So they did what people faced with similar problems have often done all over the world in recent centuries, usually creating new problems as a result. They planted exotic vegetation – sea buckthorn in this case – to “stabilise” the dunes. Very rapidly, the buckthorn came to dominate much of the landscape, excluding most native plants and animals wherever it spread (though providing some habitat for birds).
Buckthorn removal is a challenging but necessary conservation measure, and it has advanced significantly since Nairn first worked at Murlough in the 1970s, restoring considerable areas to something approaching their former condition.
The most dramatic changes we saw, however, were at the point where the dunes drop down to the beach. Storms four years ago had blown out a small mountain of sand, allowing tides to reach inside the dunes, creating periodic salt water pools in the new hollow. But you would not easily know that today, because wind and sea have already driven enough sand back into the opening to build a new embryonic dune barrier more than a metre high.
Dynamic changes like these occur most visibly in dune systems, but every tide also offers fresh surprises on rocky shores and shingle beaches. Nairn recommended a little field guide, Ireland’s Seashore, by Lucy Taylor and Emma Nickelsen, to help you understand the strange things that the sea may have placed on your path.
And he also recommended that the best way for an adult to appreciate the detail of any type beach landscape is to always go accompanied by children. A few days later, by complete coincidence, the excursion to Mosney proved his point.
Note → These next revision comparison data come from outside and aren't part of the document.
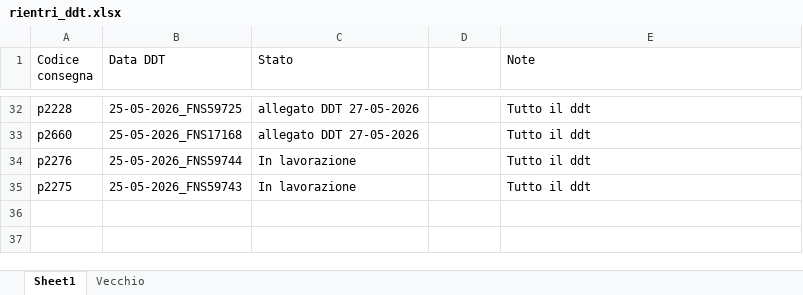
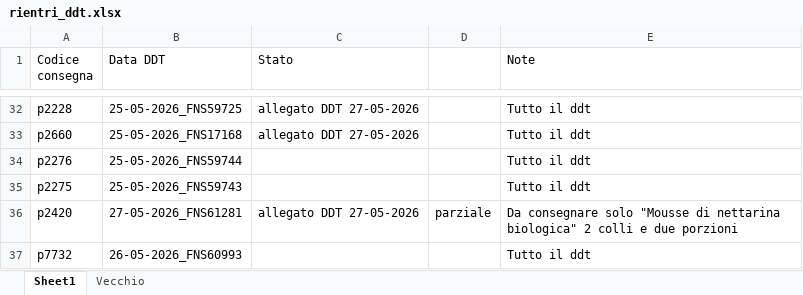
Before and after one commit to Diego-Stack-ai/AppLogSolution, an Excel workbook: AppLogSolutionLocale/dati/rientri_ddt.xlsx, sheet Sheet1, drawn as a sheet; only a part is shown, gaps mark what is left out; values as stored, in another font and other column widths than the file's, no borders; the diff names each change by its address in the sheet, - before the commit and + after, or states it on an @@ line.

```diff
--- a/AppLogSolutionLocale/dati/rientri_ddt.xlsx (sheet Sheet1)
+++ b/AppLogSolutionLocale/dati/rientri_ddt.xlsx (sheet Sheet1)
-C34:C35 (Stato): In lavorazione
+C34:C35 (Stato): (empty)
+row 36: p2420 | 27-05-2026_FNS61281 | allegato DDT 27-05-2026 | parziale | Da consegnare solo "Mousse di nettarina biologica" 2 colli e due porzioni
+row 37: p7732 | 26-05-2026_FNS60993 |  |  | Tutto il ddt
```
Also changed, not shown: 14 other files.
BEAUTIFUL BEACHES: FOUR FAVOURITE WALKS CHOSEN BY RICHARD NAIRN
Portnoo-Naran, Co Donegal (map reference for starting point: G713991): “At low tide, you can walk out to the island of Inishkeel with its early Christian church and graveyard. On the northern side of the island there are extensive rock pools at low tide, but be sure to cross back to the mainland within an hour before the tide cuts you off.”
Streedagh, Co Sligo (G636507): “Six kilometres’ walk along the beach near Grange and back behind the sand dunes looking across the inlet to the dramatic Benbulbin Mountain. Abundant fossil-bearing limestone rocks at the top of the beach. Popular with surfers because of the Atlantic rollers.”
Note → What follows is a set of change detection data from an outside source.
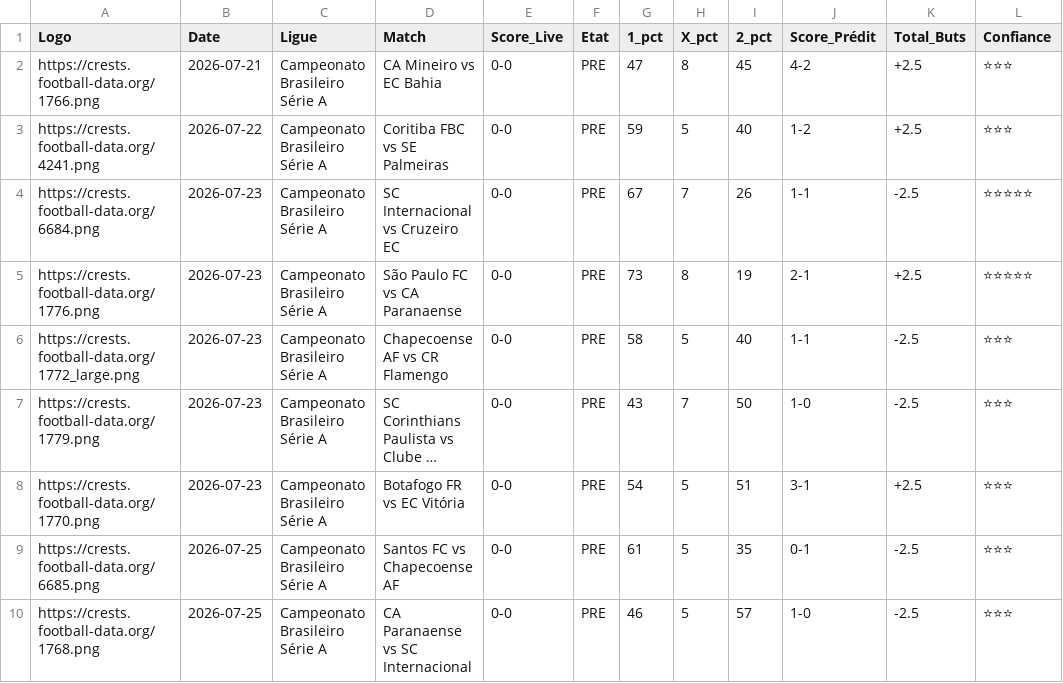
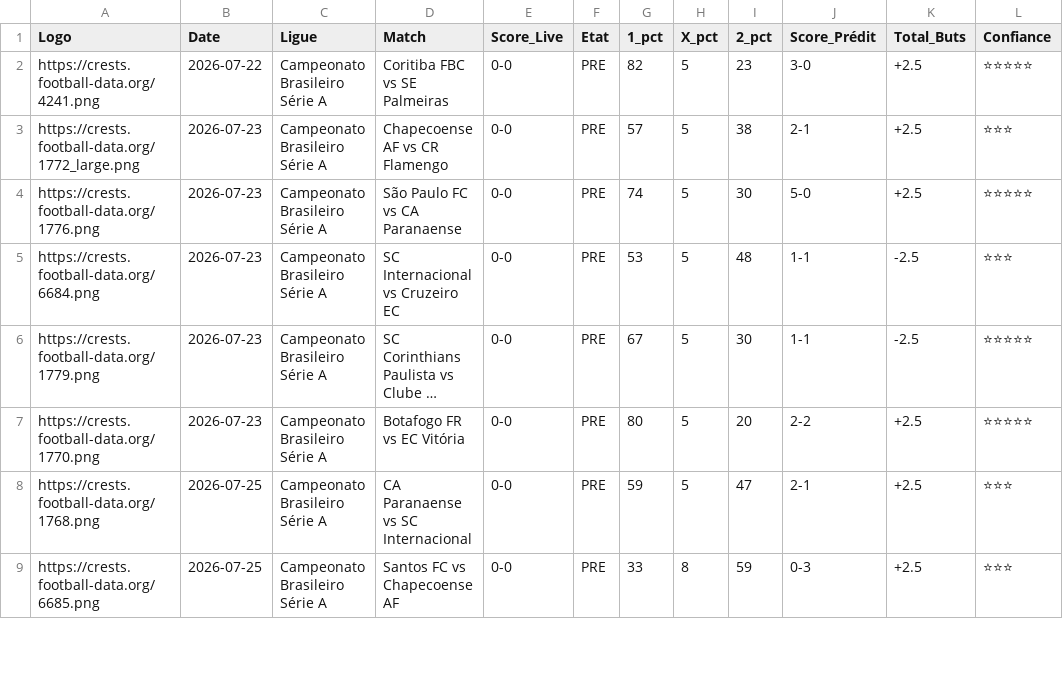
Before and after one commit to magangaromy7-del/ia-foot-hemery, a CSV file: match.csv, drawn as a sheet; only a part is shown; long unchanged cells end in …; removed rows and columns are numbered as before the commit, all else as after; the diff covers the shown part only; the diff names each change by its address in the sheet, - before the commit and + after, or states it on an @@ line.

Commit message:
Mise à jour auto des matchs

```diff
--- a/match.csv
+++ b/match.csv
-row 2: https://crests.football-data.org/1766.png | 2026-07-21 | Campeonato Brasileiro Série A | CA Mineiro vs EC Bahia | 0-0 | PRE | 47 | 8 | 45 | 4-2 | +2.5 | ⭐⭐⭐
-G2 (1_pct): 59
+G2 (1_pct): 82
-I2 (2_pct): 40
+I2 (2_pct): 23
-J2 (Score_Prédit): 1-2
+J2 (Score_Prédit): 3-0
-L2 (Confiance): ⭐⭐⭐
+L2 (Confiance): ⭐⭐⭐⭐⭐
-row 4: https://crests.football-data.org/6684.png | 2026-07-23 | Campeonato Brasileiro Série A | SC Internacional vs Cruzeiro EC | 0-0 | PRE | 67 | 7 | 26 | 1-1 | -2.5 | ⭐⭐⭐⭐⭐
+row 3: https://crests.football-data.org/1772_large.png | 2026-07-23 | Campeonato Brasileiro Série A | Chapecoense AF vs CR Flamengo | 0-0 | PRE | 57 | 5 | 38 | 2-1 | +2.5 | ⭐⭐⭐
-G4 (1_pct): 73
+G4 (1_pct): 74
-H4 (X_pct): 8
+H4 (X_pct): 5
-I4 (2_pct): 19
+I4 (2_pct): 30
-J4 (Score_Prédit): 2-1
+J4 (Score_Prédit): 5-0
-A5 (Logo): https://crests.football-data.org/1772_large.png
+A5 (Logo): https://crests.football-data.org/6684.png
-D5 (Match): Chapecoense AF vs CR Flamengo
+D5 (Match): SC Internacional vs Cruzeiro EC
-G5 (1_pct): 58
+G5 (1_pct): 53
-I5 (2_pct): 40
+I5 (2_pct): 48
-G6 (1_pct): 43
+G6 (1_pct): 67
-H6 (X_pct): 7
+H6 (X_pct): 5
-I6 (2_pct): 50
+I6 (2_pct): 30
-J6 (Score_Prédit): 1-0
+J6 (Score_Prédit): 1-1
-L6:L7 (Confiance): ⭐⭐⭐
+L6:L7 (Confiance): ⭐⭐⭐⭐⭐
-G7 (1_pct): 54
+G7 (1_pct): 80
-I7 (2_pct): 51
+I7 (2_pct): 20
-J7 (Score_Prédit): 3-1
+J7 (Score_Prédit): 2-2
-row 9: https://crests.football-data.org/6685.png | 2026-07-25 | Campeonato Brasileiro Série A | Santos FC vs Chapecoense AF | 0-0 | PRE | 61 | 5 | 35 | 0-1 | -2.5 | ⭐⭐⭐
-G8 (1_pct): 46
+G8 (1_pct): 59
-I8 (2_pct): 57
+I8 (2_pct): 47
-J8 (Score_Prédit): 1-0
+J8 (Score_Prédit): 2-1
-K8 (Total_Buts): -2.5
+K8 (Total_Buts): +2.5
+row 9: https://crests.football-data.org/6685.png | 2026-07-25 | Campeonato Brasileiro Série A | Santos FC vs Chapecoense AF | 0-0 | PRE | 33 | 8 | 59 | 0-3 | +2.5 | ⭐⭐⭐
```
Also changed, not shown: 1 added row, 1 removed row and 28 edited cells elsewhere in this file.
Coral Strand, Co Galway (L630456): “At Ballyconneely, part of a complex around Mannin Bay. The “coral” that replaces sand on the beach is made of fragments of an alga called Mearl that lives offshore in the shallow waters. It traps calcium in seawater and builds hard structures that become broken up in winter storms. As you walk west towards Slyne Head, enjoy the flower-rich grasslands of the sandy machair.”
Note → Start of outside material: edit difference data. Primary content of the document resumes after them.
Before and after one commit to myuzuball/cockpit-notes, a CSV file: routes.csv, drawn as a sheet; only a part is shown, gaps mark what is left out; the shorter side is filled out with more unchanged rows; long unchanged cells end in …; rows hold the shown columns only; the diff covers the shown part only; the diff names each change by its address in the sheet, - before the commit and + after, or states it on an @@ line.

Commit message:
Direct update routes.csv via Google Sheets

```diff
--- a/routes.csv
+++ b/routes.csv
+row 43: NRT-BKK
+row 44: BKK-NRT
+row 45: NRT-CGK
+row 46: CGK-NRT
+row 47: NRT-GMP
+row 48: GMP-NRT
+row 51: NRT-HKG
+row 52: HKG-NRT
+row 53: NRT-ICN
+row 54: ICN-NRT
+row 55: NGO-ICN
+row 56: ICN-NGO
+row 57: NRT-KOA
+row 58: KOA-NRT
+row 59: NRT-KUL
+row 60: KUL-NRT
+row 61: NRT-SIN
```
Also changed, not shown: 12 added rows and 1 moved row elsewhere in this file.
The Murrough, Co Wicklow (O317038): “This 11km shingle beach stretches from Wicklow Town to Greystones. Highlights include the rich strandline flora north of the old Newcastle railway house. The little tern colony at Kilcoole is protected by BirdWatch Ireland wardens in summer, who will give information on other birds and wildlife to see here. Watch out for otters in the lagoons inland of the railway.”